In this regard, St. John Paul II’s Theology of the Body (TOB) may provide a solid basis for solving the most pressing issues of human sexuality, both in families and in the Church as the family of God, including the ordination of women to the priesthood in the Catholic and Orthodox churches. The TOB endorses neither radical patriarchy nor radical feminism, and provides a vision of marriage, and gender relations in general, that can be summarized as unity in diversity, equality in mutuality, individuality in community.
Nothing essential (dogmatic) of the Catholic faith would have to change in order to ordain women to the priesthood and the episcopate. What is needed is “simply” to clarify our sacramental theology to separate patriarchal ideology from revealed truth. With all due respect and sensitivity for those who are heavily invested in the patriarchal order of things, this is a clarification that is possible and urgently needed in the church of the 21st century.
Jesus never identified himself as a patriarch. The Holy Family was a not a patriarchy. The Trinity is not a patriarchy. The spousal, sacramental love of Christ for the church is not intrinsically patriarchal (as the TOB exegesis of Ephesians 5 abundantly shows), and Jesus Christ is head of the church because he is a divine Person and our Redeemer, not because he is a human male.
To act “in persona Christi capitis” means to act in place of a divine Person. Neither men nor women are divine persons. Any baptized human person, male or female, can be ordained to act “in persona Christi capitis.” All ministries, including ordained ministries, should be gift-based, not gender-based.
The exclusively male priesthood is a choice, not a dogma (CIC 1024, CCC 1598). The church does have the authority (the power of the keys) to ordain women as soon as the Pope, as the successor of Peter, decides it would be for the glory of God and the good of souls.
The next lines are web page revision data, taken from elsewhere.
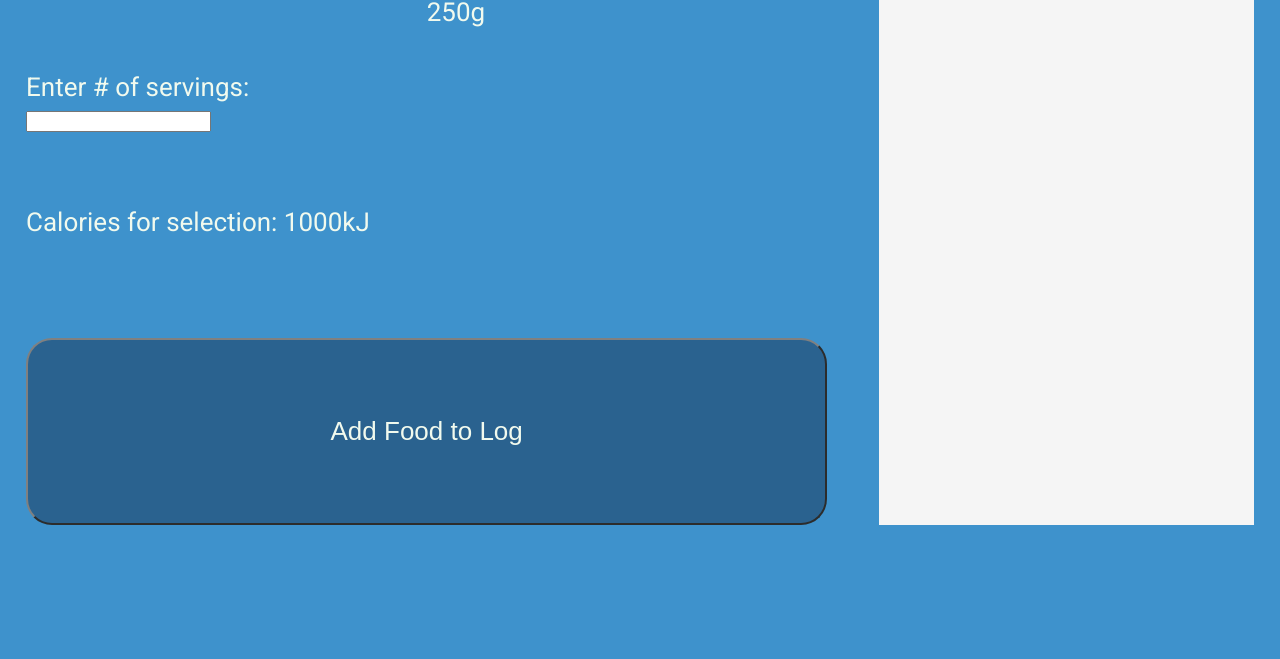
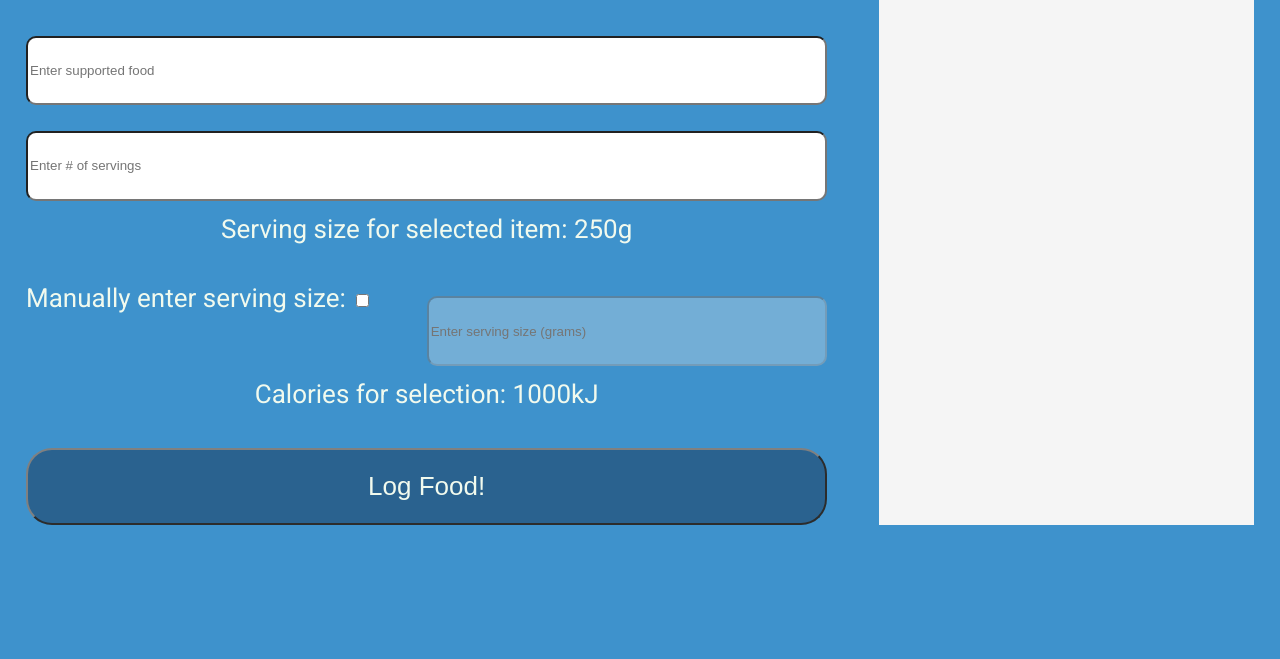
Before and after one commit to finnlay-ernst/foodbook, a website: page index.html in a window 1280 px wide. Shown: the part 141-800 px from the top of the page. Drawn offline with Linux system fonts and the light colour scheme.

Commit message:
Changed up design a bit and properly constrained content grid to page grid

```diff
--- a/index.html
+++ b/index.html
@@ -22,37 +22,33 @@
                 <li class="menu-item"><i class="material-icons">meeting_room</i></li>
             </ul>
         </div>
-        <div class="content">
-            <span>
-                Select a supported food:
-                <label class="selected-food"><input list="foods" id="selectedFood" /></label>
-            </span>
-            <datalist id="foods">
-                <option value="Apple"></option>
-                <option value="Chicken"></option>
-                <option value="Eggs"></option>
-            </datalist>
+        <div class="content-container">
+            <div class="content">
+                <h2 id="contentTitle">Add Food to Log</h2>
+                <div id=selectedFoodContainer>
+                    <input id="selectedFood" placeholder="Enter supported food"></input>
+                </div>
+                <div id=selectedServingsContainer>
+                    <input id="selectedServings" placeholder="Enter # of servings"></input>
+                </div>
+                <div id="servingSizeContainer">
+                    Serving size for selected item: <output id=servingSize>250g</output>
+                </div>
+                <div id="checkManualContainer">
+                    Manually enter serving size: <input type="checkbox">
+                </div>
+                <div id="manualServingContainer">
+                    <input id="manualServing" placeholder="Enter serving size (grams)" disabled=true></input>
+                </div>
 
-            <span class="serving-info">
-                Manually enter serving size:
-                <input type="checkbox">
-                <br>
-                Serving size for selected item:
-                <output id=servingSize>250g</output>
-            </span>
-
-            <span>
-                Enter # of servings:
-                <label class="selected-servings"><input id="selectedServings" /></label>
-            </span>
-
-            <span class="calorie-info">
-                Calories for selection:
-                <output id="calories">1000kJ</output>
-            </span>
-            <span class="button-container">
-                <button id="logFood">Add Food to Log</button>
-            </span>
+                <div id="selectionCaloriesContainer">
+                    Calories for selection:
+                    <output id="selectionCalories">1000kJ</output>
+                </div>
+                <div id="logFoodContainer">
+                    <button id="logFood">Log Food!</button>
+                </div>
+            </div>
         </div>
         <div class="recent-activity">
             <span>Recent logs go here</span>
--- a/style.css
+++ b/style.css
@@ -76,28 +76,80 @@ body {
     border-radius: 0.2rem;
 }
 
-.content {
+.content-container {
     grid-column: 1 / 3;
     grid-row: 2 / 2;
     margin: 1rem;
+}
+.content {
+    box-sizing: border-box;
+    width: 100%;
+    height: 100%;
     display: grid;
     grid-template-columns: 1fr 1fr;
-    grid-row: repeat(5, 1fr);
+    grid-row: repeat(7, 1fr);
+    grid-template-areas:
+    "heading heading"
+    "foodInput foodInput"
+    "servingInput servingInput"
+    "servingSizeOutput servingSizeOutput"
+    "manualCheck manualServingInput"
+    "selectionCaloriesOutput selectionCaloriesOutput"
+    "logFoodButton logFoodButton";
 }
 
-.serving-info {
-    grid-column: 2 / 2;
-    grid-row: 1 / 3;
+#contentTitle{
+    grid-area: heading;
+    color: var(--color1);
+    margin: 0;
+    padding: 0;
 }
-.calorie-info {
-    grid-column: 1 / 3;
-    grid-row: 3 / 3;
-
+#selectedFoodContainer {
+    grid-area: foodInput;
+    padding-top: 0.5rem;
+    padding-bottom: 0.5rem;
 }
-.button-container{
-    grid-column: 1 / 3;
-    grid-row: 4 / 6;
-    margin-top: 1rem;
+#selectedFoodContainer > input {
+    box-sizing: border-box;
+    width: 100%;
+    height: 100%;
+    border-radius: 10px;
+}
+#selectedServingsContainer {
+    grid-area: servingInput;
+    padding-top: 0.5rem;
+    padding-bottom: 0.5rem;
+}
+#selectedServingsContainer input {
+    box-sizing: border-box;
+    width: 100%;
+    height: 100%;
+    border-radius: 10px;
+}
+#servingSizeContainer {
+    grid-area: servingSizeOutput;
+    text-align: center;
+}
+#checkManualContainer {
+    grid-area: manualCheck;
+}
+#manualServingContainer {
+    grid-area: manualServingInput;
+    padding-top: 0.5rem;
+    padding-bottom: 0.5rem;
+}
+#manualServingContainer input {
+    box-sizing: border-box;
+    width: 100%;
+    height: 100%;
+    border-radius: 10px;
+}
+#selectionCaloriesContainer {
+    grid-area: selectionCaloriesOutput;
+    text-align: center;
+}
+#logFoodContainer {
+    grid-area: logFoodButton;
 }
 #logFood {
     border-radius: 1rem;
```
With so many nuns who have the “signs of the priesthood,” it is lamentable that they cannot be ordained for reasons that have nothing to do with divine revelation. That would be the most sensible way to solve the shortage of priests throughout the church!
The patriarchal age is passing, but the deposit of faith is inexhaustible. Let us pray that all the Christian churches can discern the difference between patriarchal ideology and revealed truth, and act accordingly.
You have a very poor understanding of Theology of the Body if you think it some how teaches that women could be ordained to the priesthood. It is through learning TOB that I came to understand why that is spiritually and physical impossible. It is no more possible for a woman to become a priest than it is for a man to carry and give birth to a child. This in no way makes man better than woman or woman better than man. It is just the nature of men/women, equal but different.